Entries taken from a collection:
- Opening Delimiter -

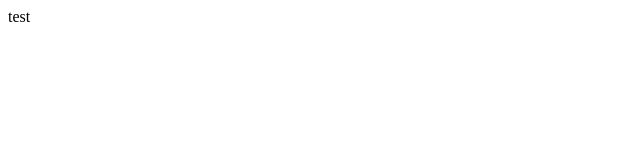
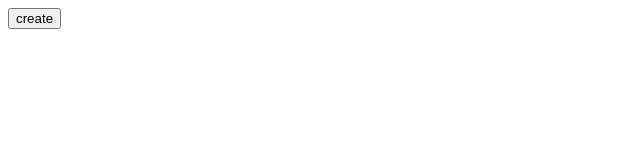
Before and after one commit to Gregor499/timetable-generator, a React (Create React App) app in the folder frontend/: page / in a window 1280 px wide. Shown: the top 160 px of the page, without its empty margins (0-640 px from the left). Built offline with nearby package versions, Linux system fonts and the light colour scheme.

Commit message:
added 'Startpage' and 'Timetable' page and their routs with react router added a 'create' button which links to the 'Timetable' page

```diff
--- a/frontend/package.json
+++ b/frontend/package.json
@@ -10,8 +10,10 @@
     "@types/node": "^16.11.41",
     "@types/react": "^18.0.14",
     "@types/react-dom": "^18.0.5",
+    "axios": "^0.27.2",
     "react": "^18.2.0",
     "react-dom": "^18.2.0",
+    "react-router-dom": "^6.3.0",
     "react-scripts": "5.0.1",
     "typescript": "^4.7.4",
     "web-vitals": "^2.1.4"
--- a/frontend/public/index.html
+++ b/frontend/public/index.html
@@ -22,7 +22,7 @@
       work correctly both with client-side routing and a non-root public URL.
       Learn how to configure a non-root public URL by running `npm run build`.
     -->
-    <title>Neue Fische - Front- & Backend</title>
+    <title>Capstone-Project</title>
   </head>
   <body>
     <noscript>You need to enable JavaScript to run this app.</noscript>
--- a/frontend/src/App.tsx
+++ b/frontend/src/App.tsx
@@ -1,8 +1,15 @@
+import Startpage from "./Startpage";
+import {BrowserRouter, Route, Routes} from "react-router-dom";
+import Timetable from "./Timetable";
+
 export default function App() {
+    return (
+        <BrowserRouter>
+            <Routes>
+                <Route path={"/"} element={<Startpage/>}/>
+                <Route path={"/timetable"} element={<Timetable/>}/>
+            </Routes>
+        </BrowserRouter>
 
-    return (
-        <div>
-            test
-        </div>
     );
 }
--- /dev/null
+++ b/frontend/src/Startpage.tsx
@@ -0,0 +1,11 @@
+import {useNavigate} from "react-router-dom";
+
+export default function Startpage() {
+    const navigate = useNavigate();
+
+    return (
+        <div>
+            <button onClick={() => navigate("/timetable")}>create</button>
+        </div>
+    );
+}
--- /dev/null
+++ b/frontend/src/Timetable.tsx
@@ -0,0 +1,8 @@
+export default function Timetable() {
+
+    return (
+        <div>
+            timetable
+        </div>
+    );
+}
--- a/frontend/src/index.tsx
+++ b/frontend/src/index.tsx
@@ -1,13 +1,15 @@
 import React from 'react';
-import ReactDOM from 'react-dom';
-import App from './App';
 import reportWebVitals from './reportWebVitals';
+import {createRoot} from "react-dom/client";
+import App from "./App";
 
-ReactDOM.render(
+const container = document.getElementById("root");
+const root = createRoot(container!);
+
+root.render(
     <React.StrictMode>
-        <App />
-    </React.StrictMode>,
-  document.getElementById('root')
+        <App/>
+    </React.StrictMode>
 );
 
 // If you want to start measuring performance in your app, pass a function
```
Also changed, not shown: 1 other file (tests, documents, lock files or other folders).
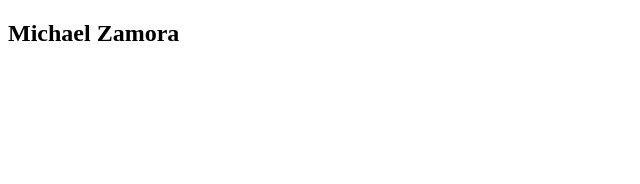
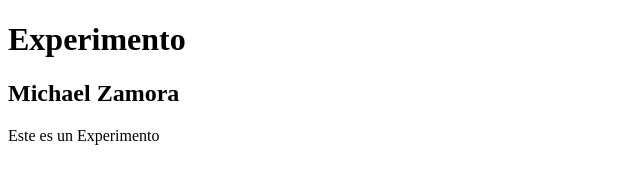
Before and after one commit to janarutista/curso, a plain HTML site: page index.html in a window 1280 px wide. Shown: the whole page, without its empty margins (0-640 px from the left). Drawn offline with Linux system fonts and the light colour scheme.

Commit message:
Agregamos texto de experimento

```diff
--- a/index.html
+++ b/index.html
@@ -6,8 +6,15 @@
      <title>Git y Github  </title>
  </head>
  <body>
+     <header>
+         <h1>Experimento</h1>
+     </header>
             <div class="container">
                 <h2>Michael Zamora</h2>
             </div>
+
+            <footer>
+                <p>Este es un Experimento</p>
+            </footer>
  </body>
  </html>
```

- Closing Delimiter -

**What needs to be done**
If a line of the data contains the word "html", it counts toward the total; state that total alone.

**Task result**
6